Long before candidate Joe Biden stepped aboard the “No Malarkey” Express, he was known as “Amtrak Joe” for his avid use and vocal support of American rail. But now one wonders where that Joe Biden has disappeared to, in the wake of a recent head-scratching executive order that creates painful burdens and overwhelming disruption to the economic engine that is the nation’s crucial freight rail industry.
Freight rail is maintained by private operators that save taxpayers billions. But Biden’s order advises the Surface Transportation Board (STB) to mandate so-called competitive switching or reciprocal switching. Under the order, private rail operators are compelled by the government to open their tracks and facilities to competitors at rates set by government.
In short, competitors who have invested nothing into building or maintaining a rival’s rail infrastructure are given access and allowed to profit from it.
It’s akin to the government mandating that Holiday Inn can book rooms at the Ritz Carlton at a big discount. Not only is it patently unfair and anti-competitive, but it punishes the companies doing the bulwark of building and maintaining vital transportation infrastructure.
Aside from being a striking government overreach, the Biden proposal skews the market for railroad transportation by playing favorites, in the end hurting both industry and consumers.
“[Regulators argue] that an expansion of reciprocal switching would increase competition among the railroads,” says the late James Gattuso of the Heritage Foundation. “But, in reality, such forced access only adds inefficiencies and imposes needless costs on rail networks.”
What’s behind the executive order is a small set of giant, powerful and highly profitable railroad shippers who are seeking major policy changes that would hinder railroads from serving customers and the large contingent of other shippers such as UPS. These rent-seeking shippers are motivated to improve their bottom line – because backdoor rate regulation would increase their profitability.
Biden’s false claim that his executive order directing layers of additional regulation would spur competition stands in stark contrast to a previous White House occupant to whom he is frequently compared. It is in direct contradiction to the transformative deregulation signed into law by President Carter. The Staggers Rail Act of 1980 got the government out of such utility-style central planning that has served as the footing for railroads to serve the entire economy and in turn, U.S. consumers.
Republicans and Democrats rarely agree on anything these days, but they are united on not reverting to the failed system that existed before rail deregulation. A large swath of organizations and individuals across the political spectrum wrote to federal policymakers encouraging a continuation of the current regulatory framework that has proven so successful.
Signatories included former transportation committee chairmen, Speakers of the U.S. House, past chiefs of the Department of Transportation. Biden’s order would be a return to the failed past.
Consumers and voters are left in the dark amid the proceedings of unelected bureaucrats, yet they are the ones who face the consequences. Because there is virtually no part of the economy the transportation sector, including rail, does not ultimately touch, the increased costs would inevitably be passed on to consumers.

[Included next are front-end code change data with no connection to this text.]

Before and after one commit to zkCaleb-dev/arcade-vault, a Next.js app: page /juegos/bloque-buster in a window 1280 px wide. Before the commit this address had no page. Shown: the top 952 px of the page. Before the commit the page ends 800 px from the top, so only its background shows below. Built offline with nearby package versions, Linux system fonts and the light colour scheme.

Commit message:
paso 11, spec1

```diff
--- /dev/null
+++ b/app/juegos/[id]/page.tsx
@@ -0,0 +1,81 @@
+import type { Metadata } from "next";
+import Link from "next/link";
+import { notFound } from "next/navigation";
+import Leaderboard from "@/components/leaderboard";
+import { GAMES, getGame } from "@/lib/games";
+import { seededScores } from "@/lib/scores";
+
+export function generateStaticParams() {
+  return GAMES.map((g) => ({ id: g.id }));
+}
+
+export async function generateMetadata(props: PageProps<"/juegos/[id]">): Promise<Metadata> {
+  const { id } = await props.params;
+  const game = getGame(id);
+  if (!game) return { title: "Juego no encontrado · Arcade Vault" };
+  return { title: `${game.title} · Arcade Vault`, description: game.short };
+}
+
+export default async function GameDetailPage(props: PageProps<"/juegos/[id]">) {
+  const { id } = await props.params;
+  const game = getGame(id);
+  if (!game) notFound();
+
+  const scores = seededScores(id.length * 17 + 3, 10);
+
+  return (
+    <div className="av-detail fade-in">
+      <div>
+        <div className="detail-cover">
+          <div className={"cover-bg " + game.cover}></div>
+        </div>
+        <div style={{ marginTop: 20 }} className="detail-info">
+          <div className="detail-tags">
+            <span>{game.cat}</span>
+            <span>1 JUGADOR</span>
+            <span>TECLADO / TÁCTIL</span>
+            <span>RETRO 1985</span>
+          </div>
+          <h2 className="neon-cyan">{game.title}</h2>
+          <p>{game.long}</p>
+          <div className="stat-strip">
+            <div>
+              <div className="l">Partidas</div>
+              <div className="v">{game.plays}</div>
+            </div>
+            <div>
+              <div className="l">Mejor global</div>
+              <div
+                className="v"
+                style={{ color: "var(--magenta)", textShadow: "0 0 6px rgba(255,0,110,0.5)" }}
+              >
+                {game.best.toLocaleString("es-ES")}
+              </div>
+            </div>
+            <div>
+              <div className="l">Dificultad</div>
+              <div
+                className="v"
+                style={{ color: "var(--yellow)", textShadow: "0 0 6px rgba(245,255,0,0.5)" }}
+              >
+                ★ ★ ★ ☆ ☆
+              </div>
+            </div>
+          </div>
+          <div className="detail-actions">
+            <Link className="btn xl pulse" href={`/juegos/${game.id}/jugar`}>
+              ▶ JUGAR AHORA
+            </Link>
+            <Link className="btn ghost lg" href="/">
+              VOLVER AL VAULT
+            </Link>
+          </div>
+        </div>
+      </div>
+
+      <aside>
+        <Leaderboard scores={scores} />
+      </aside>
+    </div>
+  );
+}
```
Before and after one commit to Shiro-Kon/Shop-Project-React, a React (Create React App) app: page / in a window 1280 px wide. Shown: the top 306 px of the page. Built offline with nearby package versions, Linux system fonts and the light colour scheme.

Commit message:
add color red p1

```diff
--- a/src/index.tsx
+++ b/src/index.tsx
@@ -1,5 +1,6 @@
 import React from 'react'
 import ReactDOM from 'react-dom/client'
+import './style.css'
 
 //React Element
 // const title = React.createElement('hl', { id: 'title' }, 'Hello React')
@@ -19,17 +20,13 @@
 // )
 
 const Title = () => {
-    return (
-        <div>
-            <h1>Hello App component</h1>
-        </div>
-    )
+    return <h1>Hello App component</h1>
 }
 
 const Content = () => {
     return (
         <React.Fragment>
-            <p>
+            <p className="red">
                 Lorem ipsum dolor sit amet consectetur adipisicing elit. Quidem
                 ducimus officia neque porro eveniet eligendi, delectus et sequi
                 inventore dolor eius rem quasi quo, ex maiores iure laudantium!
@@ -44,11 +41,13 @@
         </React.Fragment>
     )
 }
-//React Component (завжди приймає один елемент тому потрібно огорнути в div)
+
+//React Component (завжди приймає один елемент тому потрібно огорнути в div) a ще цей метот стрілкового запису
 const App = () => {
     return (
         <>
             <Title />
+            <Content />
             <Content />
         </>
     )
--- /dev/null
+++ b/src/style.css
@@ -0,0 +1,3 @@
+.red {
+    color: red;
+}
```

Further, as government intervention into rail pricing and routing takes hold, railroads would undoubtedly become less efficient and be less suited to invest in its capital intensive network, resulting in greater reliance on taxpayer subsidized trucks on our roads and highways.
With potential consequences impacting America’s economy, transportation infrastructure and ultimately consumers’ wallets, we should hope that regulators reject the Biden administration’s malarkey and leave freight rail alone to do what it does best.
Matthew Kandrach is president of CASE – Consumer Action for a Strong Economy, a free-market oriented consumer advocacy group.